→ **Task to carry out**
Please count the lines in the listing below where the word "rows" appears. Give the number only.

→ **Entries shown**
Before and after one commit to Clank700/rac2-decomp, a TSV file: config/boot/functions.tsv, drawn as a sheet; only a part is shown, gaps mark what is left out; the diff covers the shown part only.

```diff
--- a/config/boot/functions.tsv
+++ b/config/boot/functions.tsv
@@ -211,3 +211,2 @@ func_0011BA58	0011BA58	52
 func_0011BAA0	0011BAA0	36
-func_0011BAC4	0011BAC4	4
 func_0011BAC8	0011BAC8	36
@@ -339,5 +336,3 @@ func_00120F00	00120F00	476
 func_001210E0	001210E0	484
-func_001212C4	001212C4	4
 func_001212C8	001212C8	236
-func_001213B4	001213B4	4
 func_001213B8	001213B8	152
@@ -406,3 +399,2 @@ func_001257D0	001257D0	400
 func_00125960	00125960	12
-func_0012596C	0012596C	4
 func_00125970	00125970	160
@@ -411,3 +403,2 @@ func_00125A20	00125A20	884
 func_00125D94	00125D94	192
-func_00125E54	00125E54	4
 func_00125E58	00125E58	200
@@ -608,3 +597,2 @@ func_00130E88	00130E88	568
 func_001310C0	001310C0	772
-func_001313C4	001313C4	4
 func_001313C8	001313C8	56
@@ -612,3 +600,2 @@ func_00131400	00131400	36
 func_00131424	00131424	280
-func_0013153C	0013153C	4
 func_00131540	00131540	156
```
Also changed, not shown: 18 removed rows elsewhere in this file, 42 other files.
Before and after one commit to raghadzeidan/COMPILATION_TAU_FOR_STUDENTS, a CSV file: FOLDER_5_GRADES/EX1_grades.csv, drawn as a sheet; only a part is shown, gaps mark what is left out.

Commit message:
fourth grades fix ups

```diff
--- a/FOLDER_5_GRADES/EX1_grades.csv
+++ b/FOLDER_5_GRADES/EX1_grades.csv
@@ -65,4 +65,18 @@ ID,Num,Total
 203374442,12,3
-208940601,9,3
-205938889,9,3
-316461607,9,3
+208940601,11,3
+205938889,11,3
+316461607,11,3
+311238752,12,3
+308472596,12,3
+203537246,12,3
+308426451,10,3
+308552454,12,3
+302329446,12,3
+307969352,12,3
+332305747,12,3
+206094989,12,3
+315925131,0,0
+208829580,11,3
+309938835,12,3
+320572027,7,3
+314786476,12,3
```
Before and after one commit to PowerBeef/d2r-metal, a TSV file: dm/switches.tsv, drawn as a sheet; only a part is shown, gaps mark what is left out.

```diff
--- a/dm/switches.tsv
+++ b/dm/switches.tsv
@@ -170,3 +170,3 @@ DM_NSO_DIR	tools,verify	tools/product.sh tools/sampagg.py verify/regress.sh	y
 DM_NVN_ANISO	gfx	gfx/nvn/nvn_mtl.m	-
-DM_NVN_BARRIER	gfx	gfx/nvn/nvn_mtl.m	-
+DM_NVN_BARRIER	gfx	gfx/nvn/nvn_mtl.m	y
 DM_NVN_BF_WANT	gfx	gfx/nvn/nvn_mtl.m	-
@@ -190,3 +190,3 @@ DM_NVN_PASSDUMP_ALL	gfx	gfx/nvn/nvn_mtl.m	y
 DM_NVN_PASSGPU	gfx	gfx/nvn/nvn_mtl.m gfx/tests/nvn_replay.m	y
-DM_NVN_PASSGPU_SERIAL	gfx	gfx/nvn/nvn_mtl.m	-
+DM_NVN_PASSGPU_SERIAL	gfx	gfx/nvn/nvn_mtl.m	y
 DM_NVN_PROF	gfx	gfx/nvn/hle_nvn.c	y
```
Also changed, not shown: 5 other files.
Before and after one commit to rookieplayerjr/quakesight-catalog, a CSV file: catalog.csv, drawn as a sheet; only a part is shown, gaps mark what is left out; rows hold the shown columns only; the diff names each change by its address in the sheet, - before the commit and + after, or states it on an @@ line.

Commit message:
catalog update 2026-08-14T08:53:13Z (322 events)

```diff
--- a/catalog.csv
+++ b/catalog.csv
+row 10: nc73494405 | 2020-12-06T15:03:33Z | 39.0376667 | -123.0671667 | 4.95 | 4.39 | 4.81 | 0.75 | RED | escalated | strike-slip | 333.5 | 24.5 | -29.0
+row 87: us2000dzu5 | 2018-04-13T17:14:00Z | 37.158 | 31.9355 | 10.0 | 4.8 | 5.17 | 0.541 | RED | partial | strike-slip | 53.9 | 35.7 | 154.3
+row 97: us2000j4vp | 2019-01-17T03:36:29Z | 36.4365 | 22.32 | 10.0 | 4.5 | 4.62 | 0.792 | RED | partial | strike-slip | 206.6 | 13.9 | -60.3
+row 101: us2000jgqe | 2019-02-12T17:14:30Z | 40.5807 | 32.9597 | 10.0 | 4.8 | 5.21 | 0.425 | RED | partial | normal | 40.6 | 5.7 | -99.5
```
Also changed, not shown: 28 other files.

→ **Solution**
2